Literacy Program Expanded
To help students be academically successful, Fresno Unified continues to test new strategies. The district saw success in the first two years of its African American Academic Acceleration summer reading program, so it’s partnering again with Springboard Collaborative on a 10-week afterschool pilot program for students at Easterby, Kirk, Lincoln, Pyle, Roeding, Thomas, Turner, Vinland, and Williams elementaries. Each school can have up to three classes with 15 students per class.
The program, which will cost the district up to $450,000, is scheduled to start in January. If students in the program increase their reading proficiency, it will be expanded beyond the nine sites but may continue to be 10 weeks in duration, Ramirez said.

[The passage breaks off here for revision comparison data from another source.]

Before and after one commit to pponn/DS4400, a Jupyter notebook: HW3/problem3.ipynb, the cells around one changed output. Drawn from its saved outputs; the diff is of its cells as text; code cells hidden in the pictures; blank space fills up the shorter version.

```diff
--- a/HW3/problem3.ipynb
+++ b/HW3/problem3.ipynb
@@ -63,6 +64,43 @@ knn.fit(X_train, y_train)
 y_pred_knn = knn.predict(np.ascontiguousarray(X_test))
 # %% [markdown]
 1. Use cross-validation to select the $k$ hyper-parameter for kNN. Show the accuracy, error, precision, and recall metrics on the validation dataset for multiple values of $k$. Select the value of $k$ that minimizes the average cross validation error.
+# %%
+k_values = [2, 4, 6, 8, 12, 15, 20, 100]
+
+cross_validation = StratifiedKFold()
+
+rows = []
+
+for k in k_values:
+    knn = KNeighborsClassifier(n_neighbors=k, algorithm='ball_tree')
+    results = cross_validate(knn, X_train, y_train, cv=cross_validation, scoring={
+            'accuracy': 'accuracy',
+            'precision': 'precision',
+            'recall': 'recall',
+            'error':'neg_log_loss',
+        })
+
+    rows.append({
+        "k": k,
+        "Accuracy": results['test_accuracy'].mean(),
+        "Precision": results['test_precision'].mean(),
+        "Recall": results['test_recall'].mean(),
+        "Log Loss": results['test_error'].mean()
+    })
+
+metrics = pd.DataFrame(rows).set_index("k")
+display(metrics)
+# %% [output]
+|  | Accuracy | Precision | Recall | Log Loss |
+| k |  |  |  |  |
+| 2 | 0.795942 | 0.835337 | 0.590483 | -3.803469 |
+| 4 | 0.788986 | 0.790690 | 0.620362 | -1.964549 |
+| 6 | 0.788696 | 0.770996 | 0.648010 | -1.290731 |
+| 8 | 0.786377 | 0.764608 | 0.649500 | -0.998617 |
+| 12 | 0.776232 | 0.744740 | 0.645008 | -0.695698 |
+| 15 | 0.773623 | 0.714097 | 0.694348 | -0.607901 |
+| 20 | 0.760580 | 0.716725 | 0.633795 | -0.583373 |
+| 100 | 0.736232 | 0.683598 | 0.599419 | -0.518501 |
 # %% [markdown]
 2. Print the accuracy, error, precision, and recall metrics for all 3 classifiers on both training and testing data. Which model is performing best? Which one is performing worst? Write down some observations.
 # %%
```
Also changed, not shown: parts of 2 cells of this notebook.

The program will focus on African American students who are behind their class by one or more grade levels, she said. Teachers will make at least one home visit during the program to coach parents on how to work with their kids on reading, and they’ll have materials translated into other languages in case the parents aren’t English-speakers, she said.
“Every new program … has been the panacea,” he said. “But we keep getting worse and worse because no one’s ever held accountable for these things. It’s that simple. So is this going to fix anything? The answer is no. Is it going to help me get better data on how bad we’re doing to be able to present to the superintendent? Yes.”
Slatic: No Success Without Accountability
A lack of accountability, from the superintendent’s office on down, is why so many Fresno Unified students are behind by so many grade levels, Slatic said. The district’s policy of 100% social promotion means that students are moved to the next grade level, even when they are academically unprepared and struggle to catch up.
The percentage of students who moved on to the next grade level this school year? One hundred percent.
“It’s not the myriad of problems with academics, but the people who are in charge of fixing that,” Slatic said. Nelson is the “CEO of a billion-dollar business. He has senior staff to fix that. He doesn’t hold them accountable, and then they don’t hold their people accountable.
“So this is an accountability issue. It’s not an academic issue. Sanger doesn’t have this problem. Clovis doesn’t have anything related to this problem.”
Achieving student success, however, won’t occur by blaming individuals over a perceived lack of accountability, Lara said. Ultimately, she said, there has to be recognition that the “whole ecosystem” will need to engage to help students achieve success.
Educators need to be rooted in communities surrounding schools, must get to know the families and the issues they are facing, to understand how best to help students succeed academically, Lara said.
“And it really takes understanding the community and what it is that the community wants, wishes for, expects of its schools, and for the schools to then work to being a system that is responsive to community needs.”